24,000 miles around with a life support system only a few miles thick- that is the Earth. What matters to all of us, however, is how the nearly six and a half billion people scattered in about 190 countries live. Our course will try to explain the patterns observed on the planet, focusing on the features of the physical and human worlds that may be responsible for those patterns.
The overarching theme for our course is Development. Our focus will be on what the rich countries can or should do to help the process of development in various world regions.
We will start by establishing some of the basic competencies of the Geographer; we need to understand what we mean by Development, what we mean by Demography, what we mean by Political Geography. We will then move to the selected world regions and apply some of these competencies to an understanding of the patterns we observe. For example, we will learn that the Middle East turmoil has its roots in social, political, and economic geography. We will learn that the chaos of Africa has many of the same roots, and that the collapse of the USSR can be best explained using a geographic analysis.
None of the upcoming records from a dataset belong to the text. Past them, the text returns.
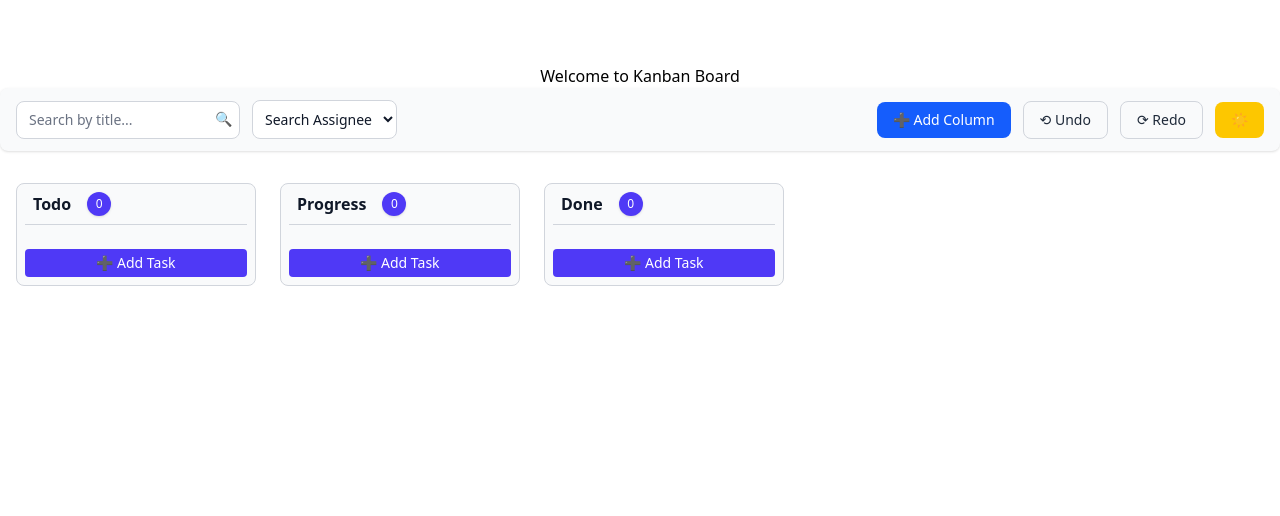
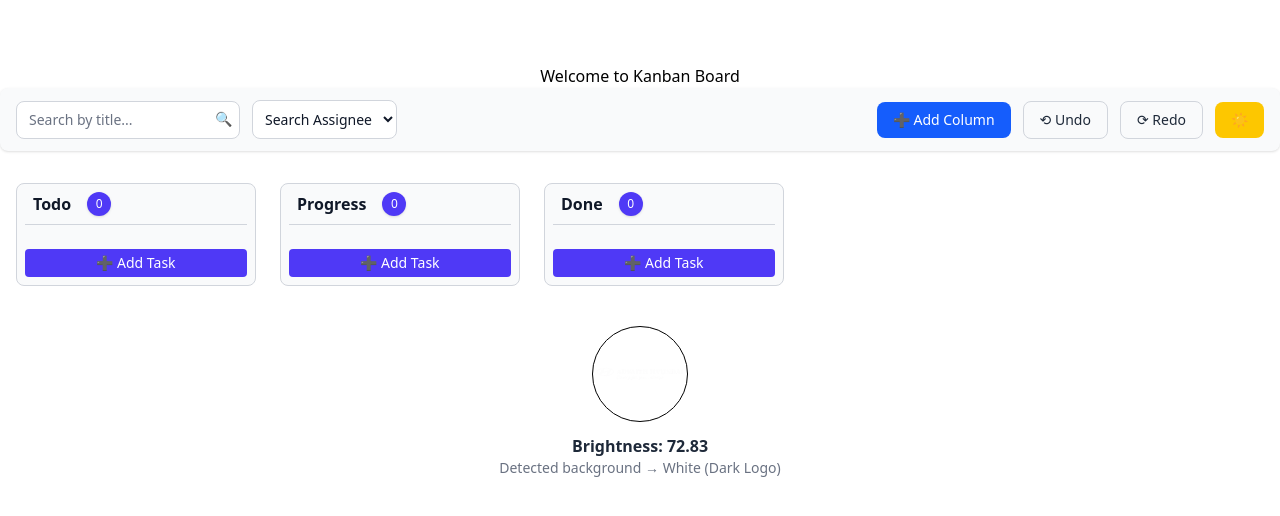
Before and after one commit to chhagan123/Kanban_vueJS, a Vue app: page / in a window 1280 px wide. Shown: the top 516 px of the page. Built offline with nearby package versions, Linux system fonts and the light colour scheme.

Commit message:
Updated files

```diff
--- a/package.json
+++ b/package.json
@@ -10,6 +10,7 @@
   },
   "dependencies": {
     "@tailwindcss/vite": "^4.1.13",
+    "fast-average-color": "^9.5.0",
     "lucide-vue-next": "^0.544.0",
     "tailwindcss": "^4.1.13",
     "vue": "^3.5.18",
--- a/src/App.vue
+++ b/src/App.vue
@@ -1,9 +1,11 @@
 <script setup>
 import MainBoard from "./views/MainBoard.vue";
+import just from "./views/just.vue";
 </script>
 
 <template>
   <div class="w-full h-full flex flex-col">
     <MainBoard />
+    <just/>
   </div>
 </template>
--- a/src/components/TaskBoard/Column.vue
+++ b/src/components/TaskBoard/Column.vue
@@ -14,7 +14,7 @@ const props = defineProps({
 const emit = defineEmits(["openAddTask", "editTask", "delete", "deleteColumn"]);
 const columns = ref([]);
 
-// 🔹 Filter tasks per column
+
 function getFilteredTasks(colId) {
   return props.tasks.filter((task) => {
     const matchesColumn = task.columnId === colId;
@@ -30,7 +30,7 @@ function getFilteredTasks(colId) {
   });
 }
 
-// 🔹 Handle drag end
+
 function onDragEnd(evt) {
   const { item, to } = evt;
   const newColId = to.closest("[data-col-id]")?.dataset.colId;
@@ -46,7 +46,7 @@ function onDragEnd(evt) {
   localStorage.setItem("kanban-tasks", JSON.stringify(props.tasks));
 }
 
-// 🔹 Load columns
+
 onMounted(() => {
   const saved = localStorage.getItem("kanban-col");
   if (saved) {
--- /dev/null
+++ b/src/views/just.vue
@@ -0,0 +1,58 @@
+<template>
+  <div
+    :class="[
+      'flex flex-col items-center justify-center p-6 rounded-2xl transition-all duration-500',
+      isLight ? 'bg-gray-700' : 'bg-white'
+    ]"
+  >
+    <img
+      ref="logoRef"
+      :src="logoPath"
+      alt="Company Logo"
+      class="h-24 w-24 rounded-full object-contain border"
+      @load="analyzeLogo"
+    />
+    <p class="mt-3 font-semibold text-gray-800">Brightness: {{ brightness.toFixed(2) }}</p>
+    <p class="text-sm text-gray-500">Detected background → {{ isLight ? 'Gray (Light Logo)' : 'White (Dark Logo)' }}</p>
+  </div>
+</template>
+
+<script setup>
+import { ref } from 'vue'
+
+// 👇 Replace with your image path
+const logoPath = './image.png'  // make sure this file exists in your `public/auth` folder
+
+const logoRef = ref(null)
+const brightness = ref(0)
+const isLight = ref(false)
+
+function analyzeLogo() {
+  const img = logoRef.value
+  const canvas = document.createElement('canvas')
+  const ctx = canvas.getContext('2d')
+
+  canvas.width = img.naturalWidth
+  canvas.height = img.naturalHeight
+  ctx.drawImage(img, 0, 0, img.naturalWidth, img.naturalHeight)
+
+  const imageData = ctx.getImageData(0, 0, img.naturalWidth, img.naturalHeight)
+  let r = 0, g = 0, b = 0
+  const totalPixels = imageData.data.length / 4
+
+  for (let i = 0; i < imageData.data.length; i += 4) {
+    r += imageData.data[i]
+    g += imageData.data[i + 1]
+    b += imageData.data[i + 2]
+  }
+
+  r /= totalPixels
+  g /= totalPixels
+  b /= totalPixels
+
+  brightness.value = (r * 299 + g * 587 + b * 114) / 1000
+  isLight.value = brightness.value > 150
+
+  console.log('🔹 Avg Brightness:', brightness.value)
+}
+</script>
```
Also changed, not shown: public/image.png (added), 1 other file (tests, documents, lock files or other folders).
Geographers try to explain how and why things are distributed as they are over the surface of the earth- spatial patterns, as we say. As we study Europe, the former USSR, Japan, India, the Middle East, and a few other regions, that should be your focus: what happened here to create the patterns we now observe.
Sometimes I hear people saying that what happens in Asia or Africa is of little consequence to us here in the USA; how misguided these people are !!! We live, like it or not, in a world of Interdependence, where what happens in Kuwait or Rwanda or India very much matters to those of us in Albany, Saratoga, or Kingston.
“Original document by Peter Turner licensed CC BY”